Say how many of the lines below contain the word "owner"; nothing else belongs in the answer.

□ □ □ □

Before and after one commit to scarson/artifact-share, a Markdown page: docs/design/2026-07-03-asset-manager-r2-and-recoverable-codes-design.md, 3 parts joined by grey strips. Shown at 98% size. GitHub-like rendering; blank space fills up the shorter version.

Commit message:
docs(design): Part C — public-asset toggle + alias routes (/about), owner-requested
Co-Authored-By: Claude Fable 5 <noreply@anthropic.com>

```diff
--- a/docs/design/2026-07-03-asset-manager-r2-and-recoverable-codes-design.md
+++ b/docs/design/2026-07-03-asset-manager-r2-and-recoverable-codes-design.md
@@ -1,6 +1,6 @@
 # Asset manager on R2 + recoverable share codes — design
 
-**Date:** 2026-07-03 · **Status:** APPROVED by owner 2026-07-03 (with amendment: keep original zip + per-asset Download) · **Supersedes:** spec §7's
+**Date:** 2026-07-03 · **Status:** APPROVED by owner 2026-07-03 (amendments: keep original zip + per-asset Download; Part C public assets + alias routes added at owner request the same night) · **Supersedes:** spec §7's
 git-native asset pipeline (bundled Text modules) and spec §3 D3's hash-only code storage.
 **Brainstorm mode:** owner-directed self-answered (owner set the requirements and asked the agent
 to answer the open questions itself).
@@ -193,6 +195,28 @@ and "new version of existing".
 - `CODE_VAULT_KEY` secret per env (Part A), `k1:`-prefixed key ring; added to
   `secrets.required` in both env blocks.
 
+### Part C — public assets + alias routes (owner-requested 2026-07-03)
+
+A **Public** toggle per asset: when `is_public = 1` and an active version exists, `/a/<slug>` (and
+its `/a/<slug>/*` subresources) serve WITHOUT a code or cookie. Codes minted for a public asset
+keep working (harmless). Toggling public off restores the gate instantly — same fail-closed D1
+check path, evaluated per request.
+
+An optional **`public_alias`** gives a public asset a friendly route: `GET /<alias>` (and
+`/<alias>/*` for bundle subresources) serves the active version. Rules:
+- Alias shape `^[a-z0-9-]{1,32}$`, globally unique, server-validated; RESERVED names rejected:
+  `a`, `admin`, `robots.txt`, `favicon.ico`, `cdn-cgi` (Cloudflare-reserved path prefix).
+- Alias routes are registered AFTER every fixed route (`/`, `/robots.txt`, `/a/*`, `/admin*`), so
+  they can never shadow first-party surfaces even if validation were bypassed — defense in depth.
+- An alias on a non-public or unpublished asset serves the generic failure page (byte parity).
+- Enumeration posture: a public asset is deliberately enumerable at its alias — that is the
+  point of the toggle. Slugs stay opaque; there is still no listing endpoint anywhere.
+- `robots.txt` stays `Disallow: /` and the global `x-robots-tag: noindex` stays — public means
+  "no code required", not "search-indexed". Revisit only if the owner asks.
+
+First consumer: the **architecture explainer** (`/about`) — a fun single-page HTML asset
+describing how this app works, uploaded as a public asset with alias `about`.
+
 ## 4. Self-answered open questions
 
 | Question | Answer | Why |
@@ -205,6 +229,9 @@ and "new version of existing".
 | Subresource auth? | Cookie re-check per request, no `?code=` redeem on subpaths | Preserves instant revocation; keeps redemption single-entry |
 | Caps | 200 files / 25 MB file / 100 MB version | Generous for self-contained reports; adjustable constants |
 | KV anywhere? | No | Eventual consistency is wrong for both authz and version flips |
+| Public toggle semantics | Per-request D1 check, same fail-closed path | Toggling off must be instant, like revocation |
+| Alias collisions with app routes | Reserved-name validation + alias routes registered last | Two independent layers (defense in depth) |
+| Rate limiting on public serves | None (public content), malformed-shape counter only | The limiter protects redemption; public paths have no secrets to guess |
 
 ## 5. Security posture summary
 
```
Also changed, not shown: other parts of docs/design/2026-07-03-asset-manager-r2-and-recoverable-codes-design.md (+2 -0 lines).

□ □ □ □

Exercise response:
6